4 12415.0 123725.45 26 444 77242 2011-01-06 11:12:00 2011-11-15 14:22:00

Use DATEDIFF() to calculate the difference between two dates

The MySQL DATEDIFF() function takes two dates and returns the number of days between them. The first date is the later and the second is the earlier date (flipping them the other way around will return a negative value). So, for example, DATEDIFF(last_order_date, first_order_date) will return the number of days between a customer’s last order and their first order.
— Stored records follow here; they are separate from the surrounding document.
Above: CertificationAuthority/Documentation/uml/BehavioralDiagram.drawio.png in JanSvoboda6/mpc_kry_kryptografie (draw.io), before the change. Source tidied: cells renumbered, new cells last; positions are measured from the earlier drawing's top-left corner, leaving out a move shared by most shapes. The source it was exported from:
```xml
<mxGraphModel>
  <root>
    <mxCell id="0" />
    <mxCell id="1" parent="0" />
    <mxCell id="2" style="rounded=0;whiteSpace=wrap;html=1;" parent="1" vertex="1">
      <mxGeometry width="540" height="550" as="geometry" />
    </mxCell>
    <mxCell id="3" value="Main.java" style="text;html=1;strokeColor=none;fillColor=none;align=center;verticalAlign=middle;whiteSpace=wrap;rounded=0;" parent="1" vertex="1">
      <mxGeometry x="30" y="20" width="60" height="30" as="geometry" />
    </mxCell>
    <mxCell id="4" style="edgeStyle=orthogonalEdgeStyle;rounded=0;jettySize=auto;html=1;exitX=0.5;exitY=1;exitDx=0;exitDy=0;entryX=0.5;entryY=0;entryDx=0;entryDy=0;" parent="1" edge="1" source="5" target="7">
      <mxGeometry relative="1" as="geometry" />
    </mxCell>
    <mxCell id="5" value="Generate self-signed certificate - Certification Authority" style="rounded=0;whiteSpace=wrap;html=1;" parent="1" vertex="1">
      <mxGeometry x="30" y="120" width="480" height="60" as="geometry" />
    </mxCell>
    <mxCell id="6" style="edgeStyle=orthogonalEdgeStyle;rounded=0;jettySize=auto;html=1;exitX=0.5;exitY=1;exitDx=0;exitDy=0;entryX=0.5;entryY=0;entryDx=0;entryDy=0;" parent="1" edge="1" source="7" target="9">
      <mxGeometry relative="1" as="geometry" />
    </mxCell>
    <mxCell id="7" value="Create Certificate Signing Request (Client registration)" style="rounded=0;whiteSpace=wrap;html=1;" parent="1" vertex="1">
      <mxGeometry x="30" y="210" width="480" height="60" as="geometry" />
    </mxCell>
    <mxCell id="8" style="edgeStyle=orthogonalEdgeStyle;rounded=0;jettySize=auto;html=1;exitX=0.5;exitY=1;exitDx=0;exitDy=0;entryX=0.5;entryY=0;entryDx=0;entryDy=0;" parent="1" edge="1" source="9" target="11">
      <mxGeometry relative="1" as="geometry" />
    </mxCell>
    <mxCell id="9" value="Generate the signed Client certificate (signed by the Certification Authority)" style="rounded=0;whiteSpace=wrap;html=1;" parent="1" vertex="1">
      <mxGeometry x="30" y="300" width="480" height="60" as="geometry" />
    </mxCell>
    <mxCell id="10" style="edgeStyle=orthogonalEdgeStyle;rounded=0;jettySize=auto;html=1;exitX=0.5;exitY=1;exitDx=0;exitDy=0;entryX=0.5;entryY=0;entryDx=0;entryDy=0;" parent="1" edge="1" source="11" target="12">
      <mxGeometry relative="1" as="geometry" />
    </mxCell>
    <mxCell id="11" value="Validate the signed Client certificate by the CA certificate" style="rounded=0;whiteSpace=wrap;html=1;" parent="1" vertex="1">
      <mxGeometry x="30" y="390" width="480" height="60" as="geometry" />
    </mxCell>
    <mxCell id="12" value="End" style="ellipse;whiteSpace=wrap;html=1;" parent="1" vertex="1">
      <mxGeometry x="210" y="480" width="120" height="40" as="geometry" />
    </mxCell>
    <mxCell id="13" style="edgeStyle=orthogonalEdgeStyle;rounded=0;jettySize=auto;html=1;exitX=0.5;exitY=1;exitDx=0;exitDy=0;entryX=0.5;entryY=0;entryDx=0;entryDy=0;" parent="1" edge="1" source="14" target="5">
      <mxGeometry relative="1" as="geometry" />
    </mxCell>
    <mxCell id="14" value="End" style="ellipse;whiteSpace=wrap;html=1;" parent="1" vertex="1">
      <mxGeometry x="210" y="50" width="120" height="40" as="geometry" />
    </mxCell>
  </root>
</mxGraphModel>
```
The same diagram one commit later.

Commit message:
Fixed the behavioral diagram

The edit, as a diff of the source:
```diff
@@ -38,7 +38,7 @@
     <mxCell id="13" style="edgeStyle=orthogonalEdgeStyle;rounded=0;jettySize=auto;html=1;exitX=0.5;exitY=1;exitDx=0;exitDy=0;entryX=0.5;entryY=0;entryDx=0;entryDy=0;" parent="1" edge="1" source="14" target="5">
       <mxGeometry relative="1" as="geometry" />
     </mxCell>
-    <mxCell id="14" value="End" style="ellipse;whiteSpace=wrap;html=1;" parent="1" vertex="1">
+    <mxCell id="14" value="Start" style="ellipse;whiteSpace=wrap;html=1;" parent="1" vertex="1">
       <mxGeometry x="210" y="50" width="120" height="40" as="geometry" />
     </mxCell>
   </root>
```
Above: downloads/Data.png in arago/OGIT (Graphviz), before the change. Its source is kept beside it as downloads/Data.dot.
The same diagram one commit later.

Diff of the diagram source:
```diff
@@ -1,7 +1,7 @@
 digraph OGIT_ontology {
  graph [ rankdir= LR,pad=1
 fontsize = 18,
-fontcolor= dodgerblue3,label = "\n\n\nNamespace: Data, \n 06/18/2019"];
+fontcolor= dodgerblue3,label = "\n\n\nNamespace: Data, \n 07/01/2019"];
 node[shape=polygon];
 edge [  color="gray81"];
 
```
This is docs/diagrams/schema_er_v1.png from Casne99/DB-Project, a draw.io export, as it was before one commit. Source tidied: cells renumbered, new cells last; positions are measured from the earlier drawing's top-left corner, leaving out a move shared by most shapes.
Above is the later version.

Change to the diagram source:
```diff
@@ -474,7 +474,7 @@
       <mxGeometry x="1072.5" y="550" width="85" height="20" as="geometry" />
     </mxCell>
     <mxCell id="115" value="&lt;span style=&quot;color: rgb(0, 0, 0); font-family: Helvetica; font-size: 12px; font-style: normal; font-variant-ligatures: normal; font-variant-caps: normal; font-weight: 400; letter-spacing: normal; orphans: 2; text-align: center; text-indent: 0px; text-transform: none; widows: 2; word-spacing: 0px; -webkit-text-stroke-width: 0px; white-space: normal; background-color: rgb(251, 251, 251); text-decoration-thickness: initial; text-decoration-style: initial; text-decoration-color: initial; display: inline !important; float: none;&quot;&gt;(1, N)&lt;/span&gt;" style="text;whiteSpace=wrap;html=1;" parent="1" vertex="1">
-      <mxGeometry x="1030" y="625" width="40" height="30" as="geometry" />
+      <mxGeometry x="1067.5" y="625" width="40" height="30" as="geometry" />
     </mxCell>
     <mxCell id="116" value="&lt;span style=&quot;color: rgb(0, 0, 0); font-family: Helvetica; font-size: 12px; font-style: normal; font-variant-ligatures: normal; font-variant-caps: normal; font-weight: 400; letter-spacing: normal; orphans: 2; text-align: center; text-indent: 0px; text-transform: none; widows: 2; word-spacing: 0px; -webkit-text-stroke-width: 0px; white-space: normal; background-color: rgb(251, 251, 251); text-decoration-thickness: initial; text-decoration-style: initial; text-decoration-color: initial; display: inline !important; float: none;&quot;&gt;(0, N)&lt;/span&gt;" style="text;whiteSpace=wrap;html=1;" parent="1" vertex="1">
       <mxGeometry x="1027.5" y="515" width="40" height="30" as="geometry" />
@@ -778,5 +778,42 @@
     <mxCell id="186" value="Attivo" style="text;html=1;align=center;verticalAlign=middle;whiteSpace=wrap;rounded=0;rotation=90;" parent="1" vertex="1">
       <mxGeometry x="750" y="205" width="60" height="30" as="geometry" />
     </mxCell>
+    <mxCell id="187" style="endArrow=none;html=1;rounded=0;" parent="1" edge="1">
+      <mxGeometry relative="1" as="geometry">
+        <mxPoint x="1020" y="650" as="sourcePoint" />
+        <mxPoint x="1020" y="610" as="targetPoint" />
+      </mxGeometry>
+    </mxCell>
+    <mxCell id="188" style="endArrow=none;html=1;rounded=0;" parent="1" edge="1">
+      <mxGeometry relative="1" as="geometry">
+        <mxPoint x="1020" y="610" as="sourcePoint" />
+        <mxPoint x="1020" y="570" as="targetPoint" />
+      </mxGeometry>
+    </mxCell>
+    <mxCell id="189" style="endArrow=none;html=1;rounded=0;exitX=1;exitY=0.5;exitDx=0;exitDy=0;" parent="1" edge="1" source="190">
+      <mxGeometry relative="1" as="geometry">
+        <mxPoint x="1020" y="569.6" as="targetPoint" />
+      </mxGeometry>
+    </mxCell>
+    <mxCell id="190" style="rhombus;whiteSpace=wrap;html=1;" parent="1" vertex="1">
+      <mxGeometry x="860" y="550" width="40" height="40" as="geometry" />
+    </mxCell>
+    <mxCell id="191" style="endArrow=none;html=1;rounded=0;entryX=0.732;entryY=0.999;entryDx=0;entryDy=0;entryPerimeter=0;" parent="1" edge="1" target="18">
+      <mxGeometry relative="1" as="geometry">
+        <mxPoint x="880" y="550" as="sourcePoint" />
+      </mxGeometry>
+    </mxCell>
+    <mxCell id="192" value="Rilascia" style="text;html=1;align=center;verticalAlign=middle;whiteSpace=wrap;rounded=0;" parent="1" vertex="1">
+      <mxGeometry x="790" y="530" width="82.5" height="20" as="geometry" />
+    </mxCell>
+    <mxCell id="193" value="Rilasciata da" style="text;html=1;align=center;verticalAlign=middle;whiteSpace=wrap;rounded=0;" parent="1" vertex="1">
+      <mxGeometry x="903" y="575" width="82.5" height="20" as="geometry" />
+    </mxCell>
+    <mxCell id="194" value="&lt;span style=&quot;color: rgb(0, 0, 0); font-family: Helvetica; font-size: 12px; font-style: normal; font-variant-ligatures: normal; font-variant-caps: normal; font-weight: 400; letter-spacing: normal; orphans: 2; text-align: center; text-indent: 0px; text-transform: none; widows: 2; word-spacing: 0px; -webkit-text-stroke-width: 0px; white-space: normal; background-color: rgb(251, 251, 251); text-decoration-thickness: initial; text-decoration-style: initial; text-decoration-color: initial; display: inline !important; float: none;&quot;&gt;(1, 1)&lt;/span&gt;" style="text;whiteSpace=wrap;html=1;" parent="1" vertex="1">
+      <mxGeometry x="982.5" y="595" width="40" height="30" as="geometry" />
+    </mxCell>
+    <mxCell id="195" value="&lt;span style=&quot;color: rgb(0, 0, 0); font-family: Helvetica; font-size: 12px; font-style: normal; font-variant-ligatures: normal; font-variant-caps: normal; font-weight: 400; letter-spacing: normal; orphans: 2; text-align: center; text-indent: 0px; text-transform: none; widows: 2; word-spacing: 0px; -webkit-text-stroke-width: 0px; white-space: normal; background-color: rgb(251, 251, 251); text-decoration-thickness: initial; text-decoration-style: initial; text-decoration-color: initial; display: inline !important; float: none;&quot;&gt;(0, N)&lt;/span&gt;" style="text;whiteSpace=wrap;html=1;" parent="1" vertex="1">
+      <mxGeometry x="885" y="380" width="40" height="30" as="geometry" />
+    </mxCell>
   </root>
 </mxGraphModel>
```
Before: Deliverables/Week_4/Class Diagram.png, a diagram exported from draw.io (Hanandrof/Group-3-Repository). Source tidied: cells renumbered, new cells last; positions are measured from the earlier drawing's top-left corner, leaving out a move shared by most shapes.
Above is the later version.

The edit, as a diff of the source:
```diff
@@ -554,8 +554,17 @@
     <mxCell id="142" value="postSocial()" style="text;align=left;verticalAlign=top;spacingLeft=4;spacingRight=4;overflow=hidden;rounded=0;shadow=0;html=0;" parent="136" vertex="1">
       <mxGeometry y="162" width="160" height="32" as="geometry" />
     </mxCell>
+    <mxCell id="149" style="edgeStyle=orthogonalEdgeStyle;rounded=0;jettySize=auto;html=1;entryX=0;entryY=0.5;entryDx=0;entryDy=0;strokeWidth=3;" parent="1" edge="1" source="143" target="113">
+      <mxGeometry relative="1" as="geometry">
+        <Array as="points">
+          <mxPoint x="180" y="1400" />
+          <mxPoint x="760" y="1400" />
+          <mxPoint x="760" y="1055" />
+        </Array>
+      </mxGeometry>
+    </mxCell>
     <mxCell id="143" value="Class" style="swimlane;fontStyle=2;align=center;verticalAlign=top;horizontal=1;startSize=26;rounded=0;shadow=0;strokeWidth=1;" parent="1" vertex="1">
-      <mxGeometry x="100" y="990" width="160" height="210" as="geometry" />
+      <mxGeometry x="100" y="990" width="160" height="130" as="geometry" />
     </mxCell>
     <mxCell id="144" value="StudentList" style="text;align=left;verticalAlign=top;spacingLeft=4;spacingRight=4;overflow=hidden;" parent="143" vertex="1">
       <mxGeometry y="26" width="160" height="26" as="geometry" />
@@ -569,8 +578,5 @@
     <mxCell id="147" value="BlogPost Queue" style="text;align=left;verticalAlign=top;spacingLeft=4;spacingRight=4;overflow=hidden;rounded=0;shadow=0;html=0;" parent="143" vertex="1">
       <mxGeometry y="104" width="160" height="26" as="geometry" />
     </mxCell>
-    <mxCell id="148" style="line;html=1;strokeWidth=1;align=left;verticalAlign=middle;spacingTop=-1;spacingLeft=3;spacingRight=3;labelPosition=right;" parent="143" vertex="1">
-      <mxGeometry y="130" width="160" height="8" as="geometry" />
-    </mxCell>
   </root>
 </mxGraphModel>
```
You can use DATEDIFF() in two main ways. You can either use two column values, as shown in the example above, or you can pass in the current date or another date you’ve created that is not currently stored in a MySQL column value.

For example, suppose we want to calculate how many days it’s been since each customer placed their first order. We can do this by passing in the NOW() function as the first argument, which returns the current MySQL datetime, and then pass first_order_date as the second argument like this: DATEDIFF(NOW(), first_order_date). You can do the same with last_order_date to find the number of days that have elapsed since a customer last placed an order.

query = """
    DATEDIFF(last_order_date, first_order_date) AS days_between_orders, 
    DATEDIFF(NOW(), first_order_date) AS days_since_first_order,
    DATEDIFF(NOW(), last_order_date) AS days_since_last_order
FROM customers

df = pd.read_sql(query, con=engine)
customer_id first_order_date last_order_date days_between_orders days_since_first_order days_since_last_order
0 14646.0 2010-12-20 10:09:00 2011-12-08 12:12:00 353 4145 3792
1 18102.0 2010-12-07 16:42:00 2011-12-09 11:50:00 367 4158 3791
2 17450.0 2010-12-07 09:23:00 2011-12-01 13:29:00 359 4158 3799
3 14911.0 2010-12-01 14:05:00 2011-12-08 15:54:00 372 4164 3792
4 12415.0 2011-01-06 11:12:00 2011-11-15 14:22:00 313 4128 3815

Matt Clarke, Friday, April 22, 2022

Matt Clarke Matt is an Ecommerce and Marketing Director who uses data science to help in his work. Matt has a Master's degree in Internet Retailing (plus two other Master's degrees in different fields) and specialises in the technical side of ecommerce and marketing.